Have you ever hosted a Harambee before?

Only once.   When our oldest daughter, Sophia was accepted to Wheaton College in 2011 we applied for all the financial aid we could and still were about $22,000 short.   We hosted a Harambee in Rwanda.   Our Rwandan community raised $5,300.  Others in the USA made some contributions.   We barely had enough, but with Harambee Sophia got through her first semester at Wheaton.

We didn’t know what would happen her second semester, and then we got a surprise.   Sophia
Sophia's Harambee in Kigali, Rwanda
received an unexpected grant, and her college bill was paid.

Our African friends were confident that a Harambee was a step of communal proactive faith that God would honor.   They were right.   

What is the purpose of this Harambee?

Our son, Caleb has also been accepted to prestigious Wheaton College.   The anticipated total cost is $42,390 in 2013-2014.   Caleb has done well with scholarships and only lacks $5,600 to pay for his freshman year.  

The gifts the Lord abundantly gave us in Africa were friends and experiences.   Yet, we have no savings or property.  It is time for a Harambee to give Caleb a blessing and a push.

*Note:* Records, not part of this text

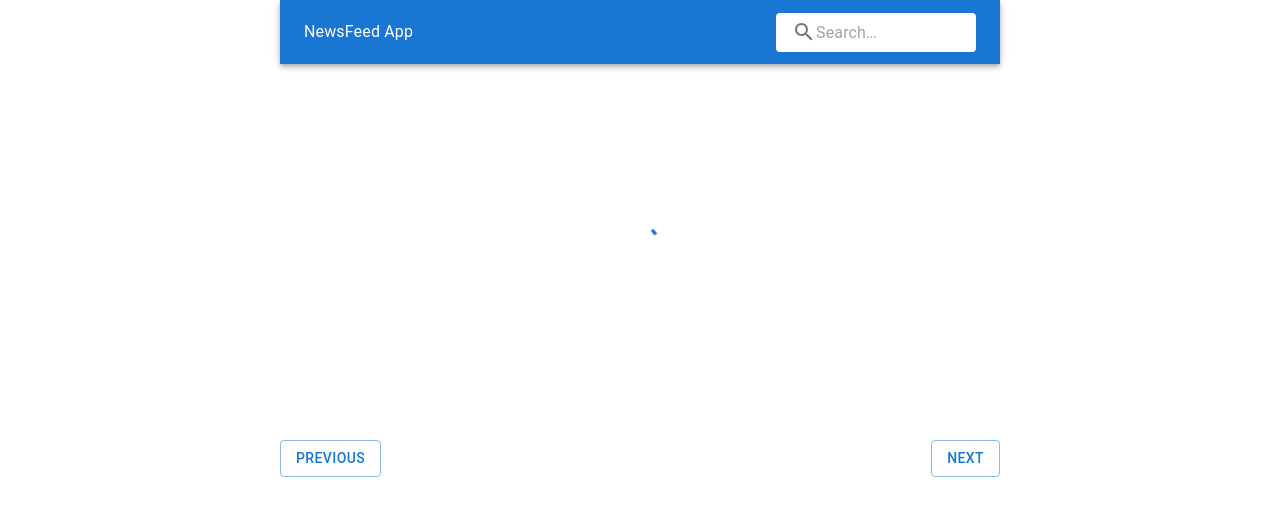
Repository: Baraajad231/News-Feed
Page: /
The author's editor kept a copy of each file at every save. The page is drawn from the files as they stood at one save, then again after the next save.
The browser window is 1280 px wide. The pictures show the whole page.
The page's requests for data from a server got no answer. The project was rebuilt for these pictures with package versions that can differ from the ones it lists, and the page was loaded fresh each time. No one was signed in, and anything a server would have sent is missing. Also part of the build but not shown: vite.config.js, src/components/newsArticle.jsx.

Above is the page before, as saved 2026-03-21 22:35:35.

### index.html
<!doctype html>
<html lang="en">
  <head>
    <meta charset="UTF-8" />
    <link rel="icon" type="image/svg+xml" href="/favicon.svg" />
    <meta name="viewport" content="width=device-width, initial-scale=1.0" />
    <title>vite-project</title>
  </head>
  <body>
    <div id="root"></div>
    <script type="module" src="/src/main.jsx"></script>
  </body>
</html>

### src/index.css
:root {
  font-family: Inter, system-ui, Avenir, Helvetica, Arial, sans-serif;
  line-height: 1.5;
  font-weight: 400;
}

body {
  margin: 0 auto;
  display: flex;
  min-width: 320px;
  max-width: 768px;
  min-height: 100vh;
}

#root {
  width: 100%;
}

### src/App.jsx
import { Button, Container, styled } from "@mui/material";
import NewsFeed from "./components/NewsFeed";
import NewsHeader from "./components/NewsHeader";
import { useEffect, useRef, useState } from "react";
import { debounce } from "lodash";

const Footer = styled("div")(({ theme }) => ({
  margin: theme.spacing(2, 0),
  display: "flex",
  justifyContent: "space-between",
}));

function App() {
  const [articles, setArticles] = useState([]);
  const [isLoading, setIsLoading] = useState(false);
  const pageNumbers = useRef(1);
  const queryValue = useRef("");
  const totalPages = useRef(0);

  const loadData = async (q, page) => {
    // const controller = new AbortController();

    const response = await fetch(
      `https://newsapi.org/v2/top-headlines?country=us&q=${q}&page=${page}&pageSize=5&apiKey=${import.meta.env.VITE_NEWS_API_KEY}`,
    );
    const data = await response.json();
    totalPages.current = Math.ceil(parseInt(data.totalResults) / 5);

    return data?.articles?.map((article) => {
      const { title, description, urlToImage, author, publishedAt } = article;
      return { title, description, author, publishedAt, image: urlToImage };
    });
  };

  const fetchAndUpdateArticles = (qery, page) => {
    setIsLoading(true);
    loadData(qery, page).then((data) => {
      setArticles(data);
      setIsLoading(false);
    });
  };

  const debouncedLoadData = debounce((newQuery, newPage) => {
    fetchAndUpdateArticles(newQuery, newPage);
  }, 500);
  // تختصار ل data => setArticles(data)

  useEffect(() => {
    fetchAndUpdateArticles("", 1);
    // eslint-disable-next-line react-hooks/exhaustive-deps
  }, []);

  const searchChangeHandler = (newQuery) => {
    pageNumbers.current = 1;
    queryValue.current = newQuery;
    debouncedLoadData(queryValue.current, pageNumbers.current);
  };

  const handleNextClick = (e) => {
    if (pageNumbers.current >= totalPages.current) {
      e.stopPropagation();
      e.target.style.color = "red";
    } else {
      pageNumbers.current = pageNumbers.current + 1;
      fetchAndUpdateArticles(queryValue.current, pageNumbers.current);
    }
  };
  const handlePreviousClick = (e) => {
    if (pageNumbers.current <= 1) {
      e.stopPropagation();
      e.target.style.color = "red";
    } else {
      pageNumbers.current = pageNumbers.current - 1;
      fetchAndUpdateArticles(queryValue.current, pageNumbers.current);
      e.target.style.color = "green";
    }
  };

  return (
    <Container>
      <NewsHeader onSearchChange={searchChangeHandler} />
      <NewsFeed articles={articles} loading={isLoading} />
      <Footer>
        <Button variant="outlined" onClick={handlePreviousClick}>
          Previous
        </Button>
        <Button variant="outlined" onClick={handleNextClick}>
          Next
        </Button>
      </Footer>
    </Container>
  );
}

export default App;

### src/components/NewsFeed.jsx
import { Box, CircularProgress, Typography } from "@mui/material";
import NewsArticle from "./newsArticle";

const NewsFeed = ({ articles, loading }) => {
  if (loading) {
    return (
      <Box
        display="flex"
        justifyContent="center"
        alignItems="center"
        height="50vh"
      >
        <CircularProgress />
      </Box>
    );
  }

  const results = !articles.length ? (
    <Typography align="center" variant="h6" color="textSecondary" marginTop={4}>
      No articles found.
    </Typography>
  ) : (
    articles.map((article) => (
      <NewsArticle {...article} key={crypto.randomUUID()} />
    ))
  );
  return <div>{results}</div>;
};

export default NewsFeed;

### src/components/NewsHeader.jsx
import AppBar from "@mui/material/AppBar";
import Toolbar from "@mui/material/Toolbar";
import Typography from "@mui/material/Typography";
import InputBase from "@mui/material/InputBase";
import SearchIcon from "@mui/icons-material/Search";
import { styled } from "@mui/material/styles";

const Search = styled("div")(({ theme }) => ({
  position: "relative",
  borderRadius: theme.shape.borderRadius,
  backgroundColor: theme.palette.common.white,
  "&:hover": {
    backgroundColor: theme.palette.common.white,
  },
  marginLeft: "auto",
  width: 200,
}));
const SearchIconWrapper = styled("div")(({ theme }) => ({
  padding: theme.spacing(0, 2),
  height: "100%",
  position: "absolute",
  pointerEvents: "none",
  display: "flex",
  alignItems: "center",
  justifyContent: "center",
}));
const StyledInputBase = styled(InputBase)(({ theme }) => ({
  color: theme.palette.text.primary,
  "& .MuiInputBase-input": {
    padding: theme.spacing(1, 1, 1, 5),
    transition: theme.transitions.create("width"),
    width: "100%",
  },
}));

const NewsHeader = ({ onSearchChange }) => {
  const handleShearchChange = (e) => {
    onSearchChange(e.target.value);
  };

  return (
    <AppBar position="static">
      <Toolbar>
        <Typography>NewsFeed App</Typography>
        <Search>
          <SearchIconWrapper>
            <SearchIcon color="action" />
          </SearchIconWrapper>
          <StyledInputBase
            placeholder="Search…"
            inputProps={{ "aria-label": "search" }}
            onChange={handleShearchChange}
          />
        </Search>
      </Toolbar>
    </AppBar>
  );
};

export default NewsHeader;

Loaded but not shown: src/main.jsx (common file)

After the next save:
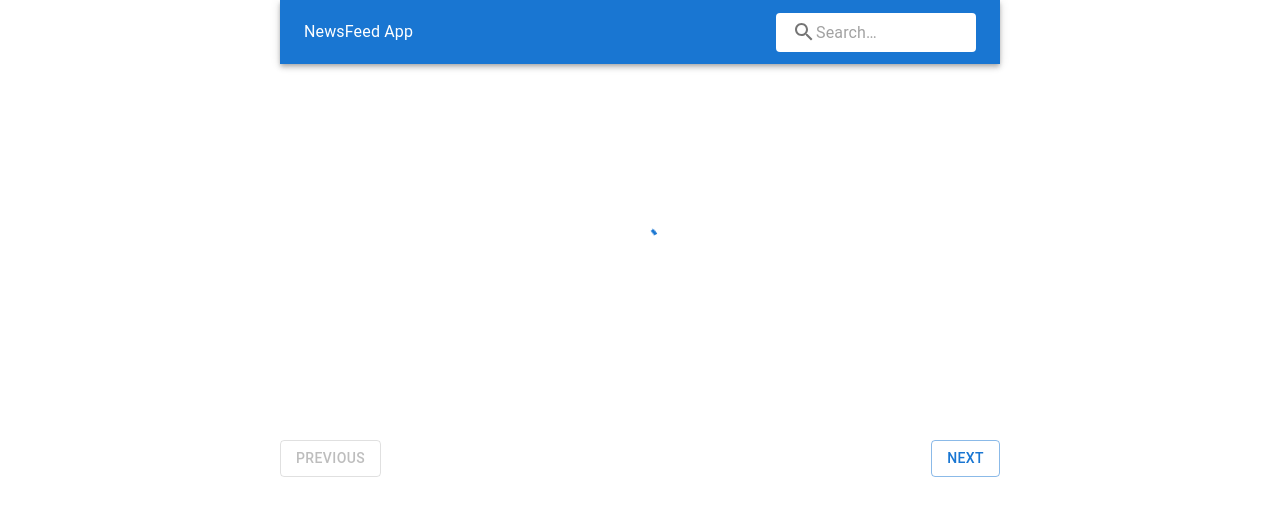
Saved 26 min 51 s later.
--- a/src/App.jsx
+++ b/src/App.jsx
@@ -81,7 +81,11 @@
       <NewsHeader onSearchChange={searchChangeHandler} />
       <NewsFeed articles={articles} loading={isLoading} />
       <Footer>
-        <Button variant="outlined" onClick={handlePreviousClick}>
+        <Button
+          variant="outlined"
+          onClick={handlePreviousClick}
+          disabled={pageNumbers.current === 1}
+        >
           Previous
         </Button>
         <Button variant="outlined" onClick={handleNextClick}>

Caleb with the College of DuPage Cru
We are immensely proud of Caleb.  We returned to the USA sensing a call of God.   Yet it was extremely disruptive to Caleb.   We returned during Caleb’s senior year of high school.   He surveyed the options.  He made good choices.   He took a GED (High School General Equivalency Degree Exam.)   He enrolled at the College of DuPage (local community junior college.)   He quickly got involved in Cru (Campus Crusade.)   He joined the band.   He made friends.   He threw in with a new church planted called, “The Branch.”  He got exceptional grades.

For such effort over and beyond the call of MK (Missionary Kid) duty we believe Caleb merits our community blessing of Harambee.  

What should I wear and bring?

Dress casual.  Bring a little food.  Bring a little money.  Bring some encouragement.    If you have some musical skill we’d enjoy a song and dance.
Caleb's final concert at the College of DuPage
If you are considered an mzee (wise elder statesman) bring a short speech to bless Caleb.

We’ll provide kuku muchomo (grilled chicken,) and some drinks.

We’ll take cash in Shillings, Francs, Pounds, Pesos, Euros, and both Canadian and American Dollars.  We’ll have a money trader nearby if you need some exchange.  Also, we’ll trust your check is good (and even hold it for a season if you want to make a pledge.)

If you have something that you think would bless Caleb as a college freshman please also feel free to bring it.

What if I’m broke?

With his foster brother, Gabriel
Show up anyway.   Your presence is the greatest value.  Harambee is about Agaciro (dignity.)  You are made in God’s image.   All you need to bring is what God has given you.  God will take your presence and use it to bless our community.

Karibu sana (You are most welcome.)

What if I’m on a safari (journey) and unable to attend?

Safari salaama (Journey in peace.)   If you would like to send a contribution by mail send it to:

Caleb Jenkins
108 Kellogg Place
Wheaton, IL 60187
United States of America

Asante sana.   Webale nyo.   Murakoze cyane (Thank you very much.)